━━━━━ GIVEN ENTRIES ━━━━━

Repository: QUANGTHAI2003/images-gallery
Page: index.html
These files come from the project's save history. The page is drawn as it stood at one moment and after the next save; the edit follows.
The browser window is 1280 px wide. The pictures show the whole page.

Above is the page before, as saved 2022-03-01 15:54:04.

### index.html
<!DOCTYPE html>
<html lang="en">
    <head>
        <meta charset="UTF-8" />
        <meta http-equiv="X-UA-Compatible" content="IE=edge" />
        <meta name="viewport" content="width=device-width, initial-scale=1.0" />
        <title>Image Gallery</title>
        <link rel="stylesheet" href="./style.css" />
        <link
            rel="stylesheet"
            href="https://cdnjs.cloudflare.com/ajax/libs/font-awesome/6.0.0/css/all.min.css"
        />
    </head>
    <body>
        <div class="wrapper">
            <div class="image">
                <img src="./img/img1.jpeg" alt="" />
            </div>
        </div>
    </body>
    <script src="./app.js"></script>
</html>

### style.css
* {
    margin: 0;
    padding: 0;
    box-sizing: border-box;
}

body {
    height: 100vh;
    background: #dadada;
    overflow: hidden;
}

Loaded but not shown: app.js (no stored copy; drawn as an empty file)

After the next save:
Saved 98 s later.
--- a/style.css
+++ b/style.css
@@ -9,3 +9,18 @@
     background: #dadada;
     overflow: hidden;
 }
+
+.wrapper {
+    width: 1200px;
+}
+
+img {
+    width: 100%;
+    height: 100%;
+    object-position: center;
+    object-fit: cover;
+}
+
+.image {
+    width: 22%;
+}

━━━━━
━━━━━ GIVEN ENTRIES ━━━━━

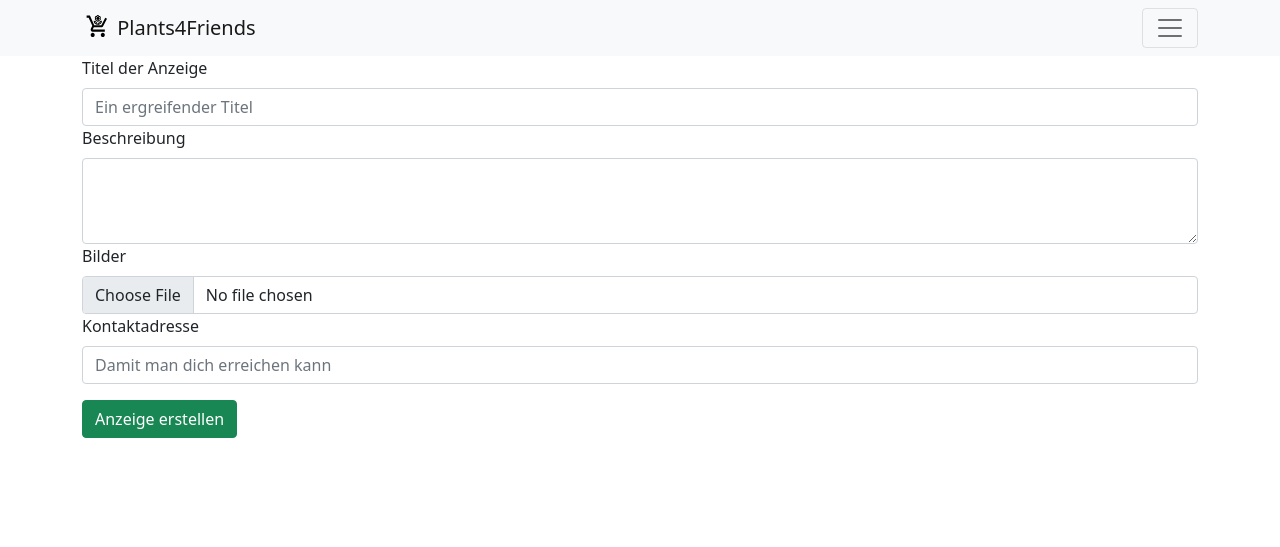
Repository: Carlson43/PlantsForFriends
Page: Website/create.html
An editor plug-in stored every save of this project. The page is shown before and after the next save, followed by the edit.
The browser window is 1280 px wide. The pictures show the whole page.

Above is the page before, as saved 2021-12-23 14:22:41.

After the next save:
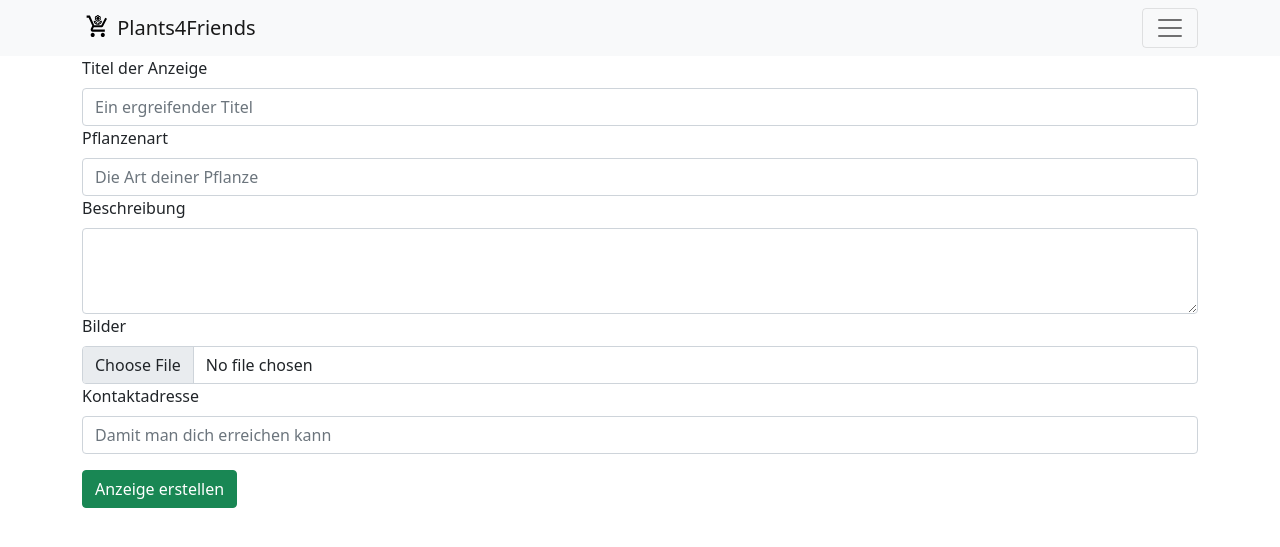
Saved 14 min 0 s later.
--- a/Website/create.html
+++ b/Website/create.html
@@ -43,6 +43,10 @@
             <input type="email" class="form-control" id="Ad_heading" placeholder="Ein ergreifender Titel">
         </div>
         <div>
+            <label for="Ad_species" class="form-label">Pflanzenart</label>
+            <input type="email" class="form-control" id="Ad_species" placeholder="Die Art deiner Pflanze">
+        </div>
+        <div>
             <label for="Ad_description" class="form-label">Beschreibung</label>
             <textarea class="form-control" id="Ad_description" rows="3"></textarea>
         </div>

━━━━━

_WHAT YOU SHOULD DO_
Above are the records. Copy the lines beginning at the one that has "These files come" and ending with the one that has "padding: 0;", unchanged.

_SOLUTION FOR THIS TASK_
These files come from the project's save history. The page is drawn as it stood at one moment and after the next save; the edit follows.
The browser window is 1280 px wide. The pictures show the whole page.

Above is the page before, as saved 2022-03-01 15:54:04.

### index.html
<!DOCTYPE html>
<html lang="en">
    <head>
        <meta charset="UTF-8" />
        <meta http-equiv="X-UA-Compatible" content="IE=edge" />
        <meta name="viewport" content="width=device-width, initial-scale=1.0" />
        <title>Image Gallery</title>
        <link rel="stylesheet" href="./style.css" />
        <link
            rel="stylesheet"
            href="https://cdnjs.cloudflare.com/ajax/libs/font-awesome/6.0.0/css/all.min.css"
        />
    </head>
    <body>
        <div class="wrapper">
            <div class="image">
                <img src="./img/img1.jpeg" alt="" />
            </div>
        </div>
    </body>
    <script src="./app.js"></script>
</html>

### style.css
* {
    margin: 0;
    padding: 0;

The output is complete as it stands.